Exercise prompt:
In this exercise, restate the listing word for word.

Material supplied:
* * * * * * * * *
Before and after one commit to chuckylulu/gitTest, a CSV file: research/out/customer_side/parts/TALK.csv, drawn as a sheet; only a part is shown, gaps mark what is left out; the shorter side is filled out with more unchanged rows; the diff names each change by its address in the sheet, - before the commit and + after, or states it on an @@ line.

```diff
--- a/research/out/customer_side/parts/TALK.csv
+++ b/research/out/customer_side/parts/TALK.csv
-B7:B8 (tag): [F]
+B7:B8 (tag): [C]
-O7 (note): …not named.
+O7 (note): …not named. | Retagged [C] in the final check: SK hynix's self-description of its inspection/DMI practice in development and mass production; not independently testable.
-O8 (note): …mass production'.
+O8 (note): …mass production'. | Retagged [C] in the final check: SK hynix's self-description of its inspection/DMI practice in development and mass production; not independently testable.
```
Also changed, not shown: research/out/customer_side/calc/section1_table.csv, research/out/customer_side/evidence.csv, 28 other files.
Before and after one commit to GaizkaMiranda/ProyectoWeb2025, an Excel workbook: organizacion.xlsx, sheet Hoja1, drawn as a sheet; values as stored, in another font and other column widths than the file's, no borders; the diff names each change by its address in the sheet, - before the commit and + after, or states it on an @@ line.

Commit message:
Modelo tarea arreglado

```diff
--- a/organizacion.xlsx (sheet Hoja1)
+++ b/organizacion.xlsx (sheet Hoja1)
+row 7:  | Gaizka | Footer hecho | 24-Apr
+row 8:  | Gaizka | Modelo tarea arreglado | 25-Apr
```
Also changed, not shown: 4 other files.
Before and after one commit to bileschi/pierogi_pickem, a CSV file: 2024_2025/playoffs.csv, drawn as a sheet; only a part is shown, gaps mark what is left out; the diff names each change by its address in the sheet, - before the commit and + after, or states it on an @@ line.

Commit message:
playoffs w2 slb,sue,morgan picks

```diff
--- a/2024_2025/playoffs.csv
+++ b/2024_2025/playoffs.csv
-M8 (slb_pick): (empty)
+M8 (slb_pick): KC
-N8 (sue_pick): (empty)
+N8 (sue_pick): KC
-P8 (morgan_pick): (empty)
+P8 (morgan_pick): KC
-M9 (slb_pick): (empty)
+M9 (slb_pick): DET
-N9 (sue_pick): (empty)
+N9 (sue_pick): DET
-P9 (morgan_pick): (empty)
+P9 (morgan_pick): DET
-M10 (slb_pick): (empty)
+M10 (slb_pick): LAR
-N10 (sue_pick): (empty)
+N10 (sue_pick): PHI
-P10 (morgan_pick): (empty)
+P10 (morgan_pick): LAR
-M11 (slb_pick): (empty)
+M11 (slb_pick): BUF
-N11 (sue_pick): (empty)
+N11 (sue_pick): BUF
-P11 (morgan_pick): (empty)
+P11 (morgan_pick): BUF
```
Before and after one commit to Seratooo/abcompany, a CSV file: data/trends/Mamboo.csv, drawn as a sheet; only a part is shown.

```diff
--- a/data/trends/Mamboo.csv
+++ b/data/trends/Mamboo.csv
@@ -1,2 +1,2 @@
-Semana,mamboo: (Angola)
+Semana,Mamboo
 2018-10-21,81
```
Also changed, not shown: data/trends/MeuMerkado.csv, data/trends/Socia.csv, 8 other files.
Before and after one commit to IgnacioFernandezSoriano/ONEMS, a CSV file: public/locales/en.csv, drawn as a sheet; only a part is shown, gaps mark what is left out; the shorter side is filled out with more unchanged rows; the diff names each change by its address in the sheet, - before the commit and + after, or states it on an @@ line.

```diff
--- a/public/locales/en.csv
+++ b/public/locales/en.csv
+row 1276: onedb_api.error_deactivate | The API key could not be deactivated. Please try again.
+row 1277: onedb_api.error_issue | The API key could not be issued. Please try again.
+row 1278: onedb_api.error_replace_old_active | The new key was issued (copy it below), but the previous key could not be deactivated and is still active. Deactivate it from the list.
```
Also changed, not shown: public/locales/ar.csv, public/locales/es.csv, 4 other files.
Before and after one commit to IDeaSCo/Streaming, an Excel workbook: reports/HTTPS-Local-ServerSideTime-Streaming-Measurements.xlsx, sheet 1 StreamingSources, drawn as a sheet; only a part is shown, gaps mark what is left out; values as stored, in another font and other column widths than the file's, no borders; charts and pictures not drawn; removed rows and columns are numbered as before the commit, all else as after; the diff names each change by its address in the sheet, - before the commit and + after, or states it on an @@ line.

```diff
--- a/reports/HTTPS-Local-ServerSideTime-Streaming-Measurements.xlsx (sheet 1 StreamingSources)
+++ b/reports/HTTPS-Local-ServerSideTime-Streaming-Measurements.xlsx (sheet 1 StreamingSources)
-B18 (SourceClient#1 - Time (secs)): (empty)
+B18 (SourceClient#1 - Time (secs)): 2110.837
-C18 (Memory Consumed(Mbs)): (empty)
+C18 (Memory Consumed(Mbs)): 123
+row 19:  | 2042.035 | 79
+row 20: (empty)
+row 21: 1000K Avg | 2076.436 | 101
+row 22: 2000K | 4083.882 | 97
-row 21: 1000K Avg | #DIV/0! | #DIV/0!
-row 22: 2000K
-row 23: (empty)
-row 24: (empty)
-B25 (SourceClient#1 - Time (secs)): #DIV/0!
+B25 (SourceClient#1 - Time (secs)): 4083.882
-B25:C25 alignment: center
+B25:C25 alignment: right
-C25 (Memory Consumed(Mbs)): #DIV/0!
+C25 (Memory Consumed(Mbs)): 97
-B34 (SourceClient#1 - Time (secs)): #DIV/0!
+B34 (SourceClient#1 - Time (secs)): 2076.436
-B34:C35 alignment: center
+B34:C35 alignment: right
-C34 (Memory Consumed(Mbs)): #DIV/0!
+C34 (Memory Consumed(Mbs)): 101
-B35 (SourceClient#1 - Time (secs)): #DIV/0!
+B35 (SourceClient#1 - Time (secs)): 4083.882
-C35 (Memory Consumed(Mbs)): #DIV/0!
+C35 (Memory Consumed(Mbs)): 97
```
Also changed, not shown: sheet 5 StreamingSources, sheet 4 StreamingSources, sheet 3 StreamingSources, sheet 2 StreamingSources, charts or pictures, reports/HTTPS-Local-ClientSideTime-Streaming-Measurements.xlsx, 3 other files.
* * * * * * * * *
Solution to this exercise:
Before and after one commit to chuckylulu/gitTest, a CSV file: research/out/customer_side/parts/TALK.csv, drawn as a sheet; only a part is shown, gaps mark what is left out; the shorter side is filled out with more unchanged rows; the diff names each change by its address in the sheet, - before the commit and + after, or states it on an @@ line.

```diff
--- a/research/out/customer_side/parts/TALK.csv
+++ b/research/out/customer_side/parts/TALK.csv
-B7:B8 (tag): [F]
+B7:B8 (tag): [C]
-O7 (note): …not named.
+O7 (note): …not named. | Retagged [C] in the final check: SK hynix's self-description of its inspection/DMI practice in development and mass production; not independently testable.
-O8 (note): …mass production'.
+O8 (note): …mass production'. | Retagged [C] in the final check: SK hynix's self-description of its inspection/DMI practice in development and mass production; not independently testable.
```
Also changed, not shown: research/out/customer_side/calc/section1_table.csv, research/out/customer_side/evidence.csv, 28 other files.
Before and after one commit to GaizkaMiranda/ProyectoWeb2025, an Excel workbook: organizacion.xlsx, sheet Hoja1, drawn as a sheet; values as stored, in another font and other column widths than the file's, no borders; the diff names each change by its address in the sheet, - before the commit and + after, or states it on an @@ line.

Commit message:
Modelo tarea arreglado

```diff
--- a/organizacion.xlsx (sheet Hoja1)
+++ b/organizacion.xlsx (sheet Hoja1)
+row 7:  | Gaizka | Footer hecho | 24-Apr
+row 8:  | Gaizka | Modelo tarea arreglado | 25-Apr
```
Also changed, not shown: 4 other files.
Before and after one commit to bileschi/pierogi_pickem, a CSV file: 2024_2025/playoffs.csv, drawn as a sheet; only a part is shown, gaps mark what is left out; the diff names each change by its address in the sheet, - before the commit and + after, or states it on an @@ line.

Commit message:
playoffs w2 slb,sue,morgan picks

```diff
--- a/2024_2025/playoffs.csv
+++ b/2024_2025/playoffs.csv
-M8 (slb_pick): (empty)
+M8 (slb_pick): KC
-N8 (sue_pick): (empty)
+N8 (sue_pick): KC
-P8 (morgan_pick): (empty)
+P8 (morgan_pick): KC
-M9 (slb_pick): (empty)
+M9 (slb_pick): DET
-N9 (sue_pick): (empty)
+N9 (sue_pick): DET
-P9 (morgan_pick): (empty)
+P9 (morgan_pick): DET
-M10 (slb_pick): (empty)
+M10 (slb_pick): LAR
-N10 (sue_pick): (empty)
+N10 (sue_pick): PHI
-P10 (morgan_pick): (empty)
+P10 (morgan_pick): LAR
-M11 (slb_pick): (empty)
+M11 (slb_pick): BUF
-N11 (sue_pick): (empty)
+N11 (sue_pick): BUF
-P11 (morgan_pick): (empty)
+P11 (morgan_pick): BUF
```
Before and after one commit to Seratooo/abcompany, a CSV file: data/trends/Mamboo.csv, drawn as a sheet; only a part is shown.

```diff
--- a/data/trends/Mamboo.csv
+++ b/data/trends/Mamboo.csv
@@ -1,2 +1,2 @@
-Semana,mamboo: (Angola)
+Semana,Mamboo
 2018-10-21,81
```
Also changed, not shown: data/trends/MeuMerkado.csv, data/trends/Socia.csv, 8 other files.
Before and after one commit to IgnacioFernandezSoriano/ONEMS, a CSV file: public/locales/en.csv, drawn as a sheet; only a part is shown, gaps mark what is left out; the shorter side is filled out with more unchanged rows; the diff names each change by its address in the sheet, - before the commit and + after, or states it on an @@ line.

```diff
--- a/public/locales/en.csv
+++ b/public/locales/en.csv
+row 1276: onedb_api.error_deactivate | The API key could not be deactivated. Please try again.
+row 1277: onedb_api.error_issue | The API key could not be issued. Please try again.
+row 1278: onedb_api.error_replace_old_active | The new key was issued (copy it below), but the previous key could not be deactivated and is still active. Deactivate it from the list.
```
Also changed, not shown: public/locales/ar.csv, public/locales/es.csv, 4 other files.
Before and after one commit to IDeaSCo/Streaming, an Excel workbook: reports/HTTPS-Local-ServerSideTime-Streaming-Measurements.xlsx, sheet 1 StreamingSources, drawn as a sheet; only a part is shown, gaps mark what is left out; values as stored, in another font and other column widths than the file's, no borders; charts and pictures not drawn; removed rows and columns are numbered as before the commit, all else as after; the diff names each change by its address in the sheet, - before the commit and + after, or states it on an @@ line.

```diff
--- a/reports/HTTPS-Local-ServerSideTime-Streaming-Measurements.xlsx (sheet 1 StreamingSources)
+++ b/reports/HTTPS-Local-ServerSideTime-Streaming-Measurements.xlsx (sheet 1 StreamingSources)
-B18 (SourceClient#1 - Time (secs)): (empty)
+B18 (SourceClient#1 - Time (secs)): 2110.837
-C18 (Memory Consumed(Mbs)): (empty)
+C18 (Memory Consumed(Mbs)): 123
+row 19:  | 2042.035 | 79
+row 20: (empty)
+row 21: 1000K Avg | 2076.436 | 101
+row 22: 2000K | 4083.882 | 97
-row 21: 1000K Avg | #DIV/0! | #DIV/0!
-row 22: 2000K
-row 23: (empty)
-row 24: (empty)
-B25 (SourceClient#1 - Time (secs)): #DIV/0!
+B25 (SourceClient#1 - Time (secs)): 4083.882
-B25:C25 alignment: center
+B25:C25 alignment: right
-C25 (Memory Consumed(Mbs)): #DIV/0!
+C25 (Memory Consumed(Mbs)): 97
-B34 (SourceClient#1 - Time (secs)): #DIV/0!
+B34 (SourceClient#1 - Time (secs)): 2076.436
-B34:C35 alignment: center
+B34:C35 alignment: right
-C34 (Memory Consumed(Mbs)): #DIV/0!
+C34 (Memory Consumed(Mbs)): 101
-B35 (SourceClient#1 - Time (secs)): #DIV/0!
+B35 (SourceClient#1 - Time (secs)): 4083.882
-C35 (Memory Consumed(Mbs)): #DIV/0!
+C35 (Memory Consumed(Mbs)): 97
```
Also changed, not shown: sheet 5 StreamingSources, sheet 4 StreamingSources, sheet 3 StreamingSources, sheet 2 StreamingSources, charts or pictures, reports/HTTPS-Local-ClientSideTime-Streaming-Measurements.xlsx, 3 other files.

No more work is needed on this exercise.